Exercise objective: Copy, from the entries below, each line in which the string "datasets" appears.

##### Input data

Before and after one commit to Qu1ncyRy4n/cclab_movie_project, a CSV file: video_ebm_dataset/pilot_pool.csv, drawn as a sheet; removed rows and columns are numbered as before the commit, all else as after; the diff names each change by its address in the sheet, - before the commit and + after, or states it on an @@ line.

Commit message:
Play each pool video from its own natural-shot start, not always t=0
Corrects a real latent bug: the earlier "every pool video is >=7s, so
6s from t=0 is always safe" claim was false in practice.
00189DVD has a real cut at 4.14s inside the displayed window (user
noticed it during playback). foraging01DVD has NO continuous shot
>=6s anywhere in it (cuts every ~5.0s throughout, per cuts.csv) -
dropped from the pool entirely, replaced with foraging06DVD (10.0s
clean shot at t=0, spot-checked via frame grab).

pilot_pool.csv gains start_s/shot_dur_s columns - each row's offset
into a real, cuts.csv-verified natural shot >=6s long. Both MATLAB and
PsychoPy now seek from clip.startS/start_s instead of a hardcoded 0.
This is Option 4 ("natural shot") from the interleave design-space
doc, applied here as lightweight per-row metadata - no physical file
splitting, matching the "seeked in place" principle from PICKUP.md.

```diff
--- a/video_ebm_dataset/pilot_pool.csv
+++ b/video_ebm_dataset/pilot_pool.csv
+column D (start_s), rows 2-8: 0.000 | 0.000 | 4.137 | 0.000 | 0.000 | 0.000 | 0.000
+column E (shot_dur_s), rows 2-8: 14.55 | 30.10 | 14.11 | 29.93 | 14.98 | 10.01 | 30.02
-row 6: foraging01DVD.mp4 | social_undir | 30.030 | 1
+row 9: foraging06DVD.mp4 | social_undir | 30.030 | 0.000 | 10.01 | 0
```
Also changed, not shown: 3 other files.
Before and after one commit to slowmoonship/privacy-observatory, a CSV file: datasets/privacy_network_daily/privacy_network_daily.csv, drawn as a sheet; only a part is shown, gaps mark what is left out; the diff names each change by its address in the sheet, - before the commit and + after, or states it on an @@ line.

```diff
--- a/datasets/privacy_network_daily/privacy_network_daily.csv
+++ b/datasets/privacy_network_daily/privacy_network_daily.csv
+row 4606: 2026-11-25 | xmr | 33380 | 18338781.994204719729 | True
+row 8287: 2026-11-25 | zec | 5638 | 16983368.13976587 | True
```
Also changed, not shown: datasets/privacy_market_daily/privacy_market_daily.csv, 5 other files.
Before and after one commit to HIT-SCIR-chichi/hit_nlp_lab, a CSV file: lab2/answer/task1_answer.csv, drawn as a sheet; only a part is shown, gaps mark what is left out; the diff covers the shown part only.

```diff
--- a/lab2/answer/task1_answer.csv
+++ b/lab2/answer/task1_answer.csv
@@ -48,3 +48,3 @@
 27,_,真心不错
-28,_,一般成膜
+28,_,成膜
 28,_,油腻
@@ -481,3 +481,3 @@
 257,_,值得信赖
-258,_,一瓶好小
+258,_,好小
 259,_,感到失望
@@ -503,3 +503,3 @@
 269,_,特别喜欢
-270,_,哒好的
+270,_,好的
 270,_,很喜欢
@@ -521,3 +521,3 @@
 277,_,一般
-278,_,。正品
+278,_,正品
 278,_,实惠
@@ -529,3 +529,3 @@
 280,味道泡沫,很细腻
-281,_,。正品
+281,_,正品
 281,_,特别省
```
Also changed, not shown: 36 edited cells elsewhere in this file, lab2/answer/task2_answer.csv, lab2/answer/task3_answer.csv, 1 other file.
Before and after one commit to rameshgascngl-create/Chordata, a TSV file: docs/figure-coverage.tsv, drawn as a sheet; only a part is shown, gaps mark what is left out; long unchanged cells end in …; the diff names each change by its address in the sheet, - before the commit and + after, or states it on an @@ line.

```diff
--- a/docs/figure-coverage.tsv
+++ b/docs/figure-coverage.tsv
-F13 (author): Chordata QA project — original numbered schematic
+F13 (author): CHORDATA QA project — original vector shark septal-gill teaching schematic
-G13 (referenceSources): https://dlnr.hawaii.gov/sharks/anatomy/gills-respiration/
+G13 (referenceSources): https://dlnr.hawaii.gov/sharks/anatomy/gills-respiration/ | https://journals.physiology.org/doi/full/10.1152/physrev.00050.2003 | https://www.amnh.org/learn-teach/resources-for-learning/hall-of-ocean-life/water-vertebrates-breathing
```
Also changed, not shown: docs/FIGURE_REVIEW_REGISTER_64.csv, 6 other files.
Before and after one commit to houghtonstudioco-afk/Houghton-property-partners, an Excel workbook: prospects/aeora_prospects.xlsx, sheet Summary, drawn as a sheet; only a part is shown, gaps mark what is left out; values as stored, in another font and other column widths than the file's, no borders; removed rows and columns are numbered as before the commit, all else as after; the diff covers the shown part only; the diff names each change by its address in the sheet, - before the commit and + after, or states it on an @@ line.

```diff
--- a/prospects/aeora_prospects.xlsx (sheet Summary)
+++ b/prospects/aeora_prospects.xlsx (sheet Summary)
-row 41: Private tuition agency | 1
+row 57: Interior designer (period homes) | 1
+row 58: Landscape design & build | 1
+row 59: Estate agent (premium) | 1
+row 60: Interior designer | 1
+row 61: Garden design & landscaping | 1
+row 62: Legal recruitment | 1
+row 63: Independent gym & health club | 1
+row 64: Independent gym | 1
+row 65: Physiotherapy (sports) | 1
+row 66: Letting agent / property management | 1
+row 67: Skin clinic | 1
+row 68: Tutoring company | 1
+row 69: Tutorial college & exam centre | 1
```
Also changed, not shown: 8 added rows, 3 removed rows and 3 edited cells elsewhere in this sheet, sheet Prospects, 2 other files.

##########

Written solution:
Before and after one commit to slowmoonship/privacy-observatory, a CSV file: datasets/privacy_network_daily/privacy_network_daily.csv, drawn as a sheet; only a part is shown, gaps mark what is left out; the diff names each change by its address in the sheet, - before the commit and + after, or states it on an @@ line.
--- a/datasets/privacy_network_daily/privacy_network_daily.csv
+++ b/datasets/privacy_network_daily/privacy_network_daily.csv
Also changed, not shown: datasets/privacy_market_daily/privacy_market_daily.csv, 5 other files.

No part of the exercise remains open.